Unusually, and, if truth be said, thrillingly, the Nairobi headquarters of the International Livestock Research Institute and BecA—a Biosciences eastern and central Africa Hub that ILRI hosts and manages—have, within the space of 12 months, been visited by two very seriously important persons: Bill Gates, co-chair of the Bill & Melinda Gates Foundation, in early December 2009; and Mwai Kibaki, president of the Republic of Kenya, early this month (November 2010).

Biotech men
Both VIPs expressed excitement in, and support for, BecA’s recently launched state-of-the-art biosciences facilities, which they happily toured, donning crisp white lab coats to inspect BecA’s ultra-modern, super-molecular laboratories, including a half-million-dollar ‘454’ DNA sequencer, a space-agey-looking biosafety containment facility and a shiny brand-new greenhouse.
 

Bill Gates visits the BecA Hub at ILRI in December 2009

BILL GATES, Co-Chair of the Bill and Melinda Gates foundation and former CEO of Microsoft, toured the ultra-modern laboratories of BecA at ILRI last December (2009) (photo credit: ILRI/Ouma).
 

BecA official opening, 5 November 2010

HIS EXCELLENCY Kenya President Mwai Kibaki on a tour of the same labs this November (2010), led by BecA Hub Director Segenet Kelemu (third from left) (photo credit: ILRI/Masi).
 
The feminization of biotech
While the entourages of both Gates (who was on a private visit) and Kibaki (on a State visit) were mostly male, BecA’s director, Ethiopian Segenet Kelemu; as well as a key initiator and supporter of BecA, Australian Gabrielle Persley; and some half the students and African scientists the VIPs met and interviewed while they toured the labs, were female. On both visits, our male VIPs appeared impressed by the high 'girl power' in these high-tech labs. And so they should have been, both VIPs coming of age (Gates is 55 this year, Kibaki, 79) when such visible expression of the closing of the gender gap was rare.

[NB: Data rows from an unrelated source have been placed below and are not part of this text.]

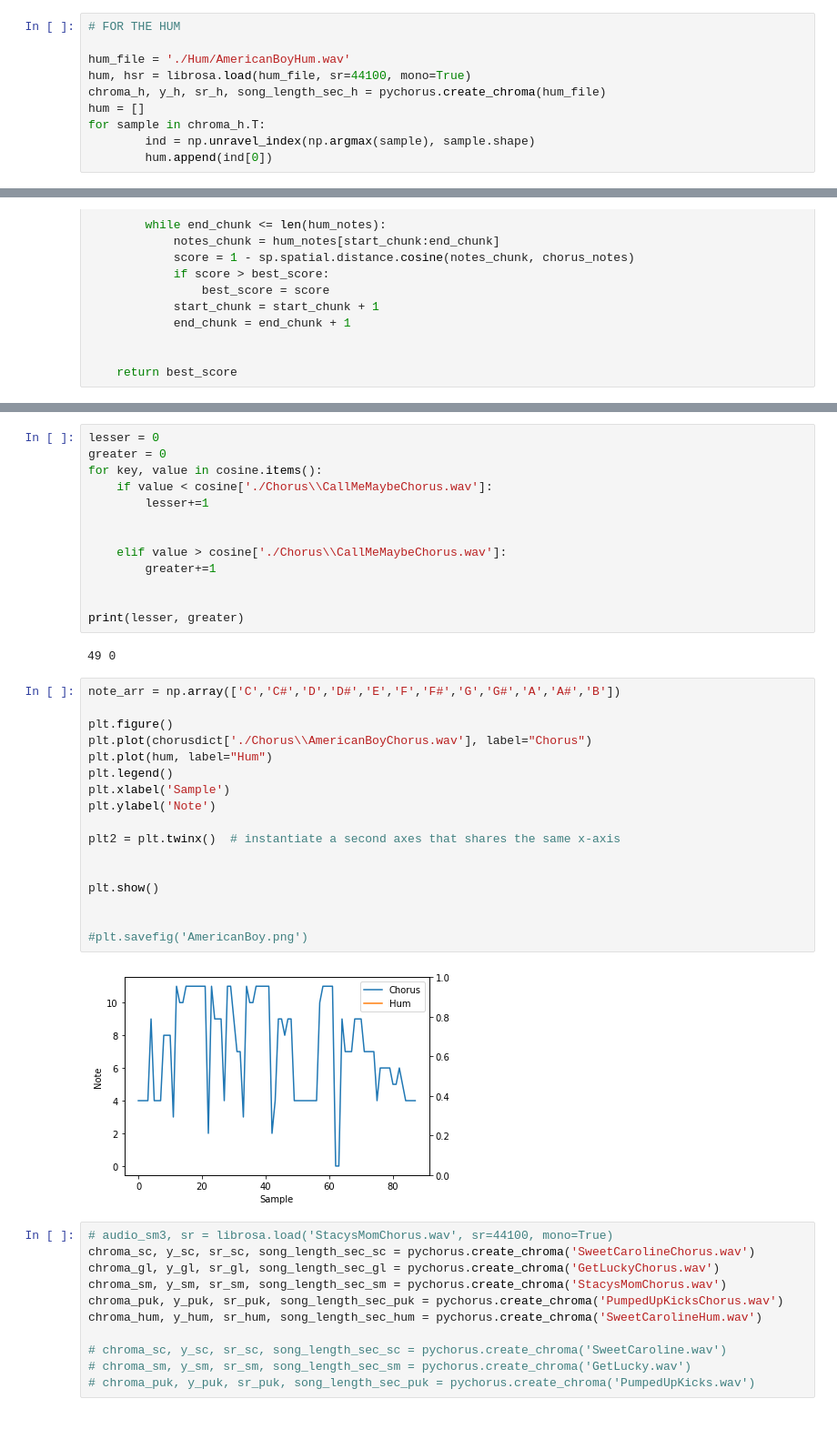
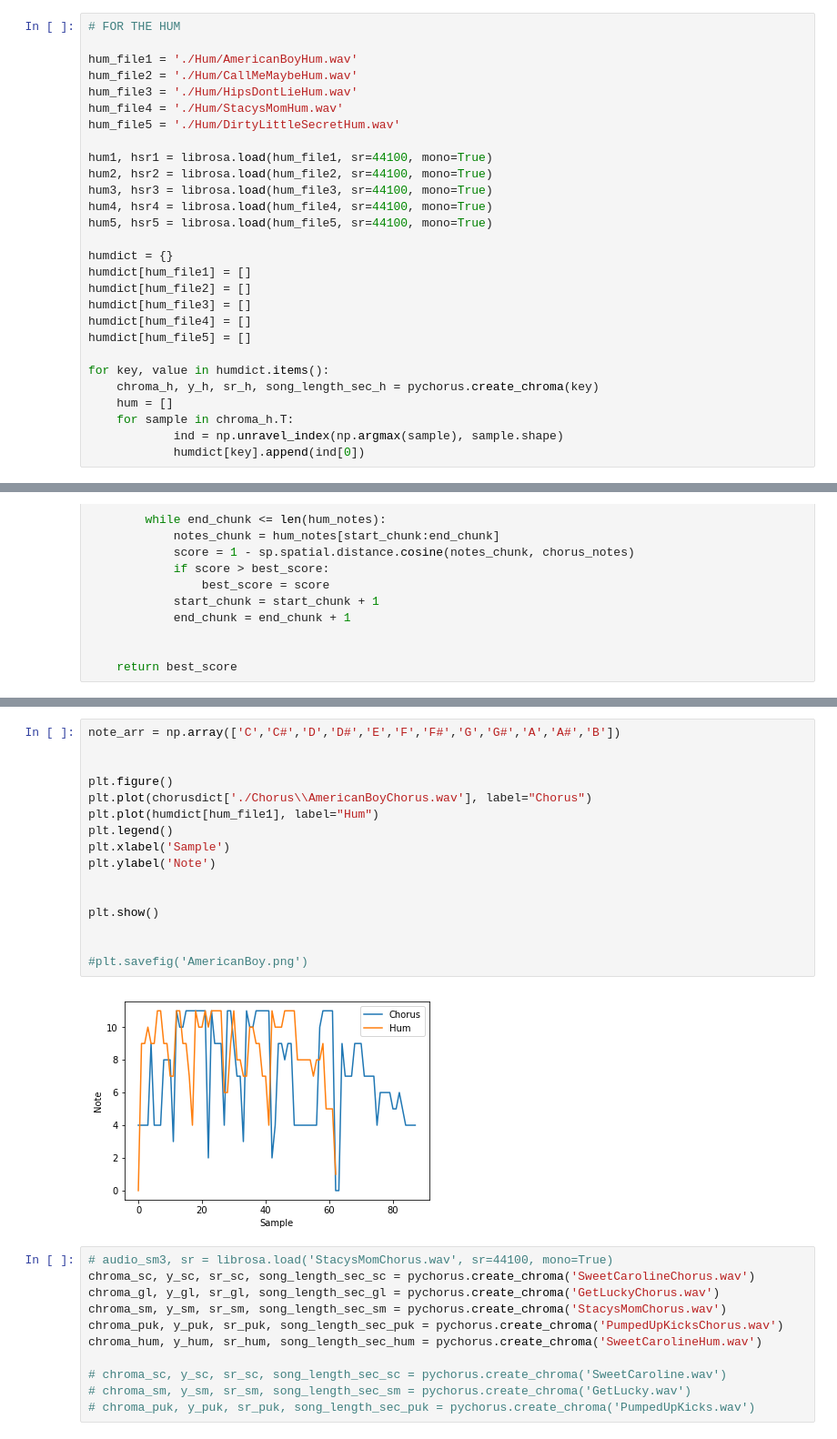
Before and after one commit to weeshal/eecs352-final, a Jupyter notebook: Vishal Melody Extraction.ipynb, the cells around one changed output, grey strips where cells are left out. Shown at 91% size. Cells and saved outputs as stored; diff of their text form.

Commit message:
image is there

```diff
--- a/Vishal Melody Extraction.ipynb
+++ b/Vishal Melody Extraction.ipynb
@@ -103,13 +103,31 @@ print(chorusdict)
 # %%
 # FOR THE HUM
 
-hum_file = './Hum/AmericanBoyHum.wav'
-hum, hsr = librosa.load(hum_file, sr=44100, mono=True)
-chroma_h, y_h, sr_h, song_length_sec_h = pychorus.create_chroma(hum_file)
-hum = []
-for sample in chroma_h.T:
-        ind = np.unravel_index(np.argmax(sample), sample.shape)
-        hum.append(ind[0])
+hum_file1 = './Hum/AmericanBoyHum.wav'
+hum_file2 = './Hum/CallMeMaybeHum.wav'
+hum_file3 = './Hum/HipsDontLieHum.wav'
+hum_file4 = './Hum/StacysMomHum.wav'
+hum_file5 = './Hum/DirtyLittleSecretHum.wav'
+
+hum1, hsr1 = librosa.load(hum_file1, sr=44100, mono=True)
+hum2, hsr2 = librosa.load(hum_file2, sr=44100, mono=True)
+hum3, hsr3 = librosa.load(hum_file3, sr=44100, mono=True)
+hum4, hsr4 = librosa.load(hum_file4, sr=44100, mono=True)
+hum5, hsr5 = librosa.load(hum_file5, sr=44100, mono=True)
+
+humdict = {}
+humdict[hum_file1] = []
+humdict[hum_file2] = []
+humdict[hum_file3] = []
+humdict[hum_file4] = []
+humdict[hum_file5] = []
+
+for key, value in humdict.items():
+    chroma_h, y_h, sr_h, song_length_sec_h = pychorus.create_chroma(key)
+    hum = []
+    for sample in chroma_h.T:
+            ind = np.unravel_index(np.argmax(sample), sample.shape)
+            humdict[key].append(ind[0])
 # %%
 def getScore(chorus_notes, hum_notes):
     best_score = 0
@@ -148,37 +183,21 @@ for key, value in chorusdict.items():
-# %%
-lesser = 0
-greater = 0
-for key, value in cosine.items():
-    if value < cosine['./Chorus\\CallMeMaybeChorus.wav']:
-        lesser+=1
-
-
-    elif value > cosine['./Chorus\\CallMeMaybeChorus.wav']:
-        greater+=1
-
-
-print(lesser, greater)
-# %% [output]
-49 0
 # %%
 note_arr = np.array(['C','C#','D','D#','E','F','F#','G','G#','A','A#','B'])
 
+
 plt.figure()
 plt.plot(chorusdict['./Chorus\\AmericanBoyChorus.wav'], label="Chorus")
-plt.plot(hum, label="Hum")
+plt.plot(humdict[hum_file1], label="Hum")
 plt.legend()
 plt.xlabel('Sample')
 plt.ylabel('Note')
-
-plt2 = plt.twinx()  # instantiate a second axes that shares the same x-axis
 
 
 plt.show()
 
 
 #plt.savefig('AmericanBoy.png')
 # %% [output]
-[figure, old version]
+[figure, new version]
 # %%
 # audio_sm3, sr = librosa.load('StacysMomChorus.wav', sr=44100, mono=True)
 chroma_sc, y_sc, sr_sc, song_length_sec_sc = pychorus.create_chroma('SweetCarolineChorus.wav')
```
Also changed, not shown: parts of 1 cell of this notebook, 1 other file.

BecA official opening, 5 November 2010

POLITICIANS AND SCIENTISTS: Segenet Kelemu, director of the BecA Hub at ILRI, explains to President Kibaki the significance of a metal and glass sculpture of a DNA helix unveiled by the president at the official opening of the Hub earlier this month (5 November 2010) (photo credit: ILRI/Njuguna).
 
Closing the gender gap
Fortuitously and aptly, then, on the morning of President Kibaki’s visit to ILRI on 5 November 2010 to officially open the BecA Hub, another meeting, arranged by research groups much earlier than the State visit was arranged, was starting in another venue on the same ILRI campus, far from the imposing presidential dais, marching band, schoolgirl choir and guest and refreshment tents erected and assembled down the hill, in front of ILRI’s Mara House office building.
 
Back up the hill, then, in a meeting room adjacent to a quiet quad and out of the fray, a group of (mostly) women experts on gender and agriculture in developing countries opened an ‘inception’ workshop for a new scientific project aiming to reduce inequalities between men and women (and boys and girls) in agricultural development.
 
We know that Bill Gates supports this work, because his Bill & Melinda Gates Foundation is funding the project. And we suspect that President Kibaki would also be supportive. (Upon learning that a schoolgirl choir, standing near the presidential dais, had awaited his arrival from the labs for several hours to sing for him, Kibaki admonished his staff that the girls ought to be in school, this being a Friday, and instructed them to have all the schoolgirls immediately seated under the tents.)
 

10BecA_Opening_SchoolgirlChoirPassesTheRedCarpet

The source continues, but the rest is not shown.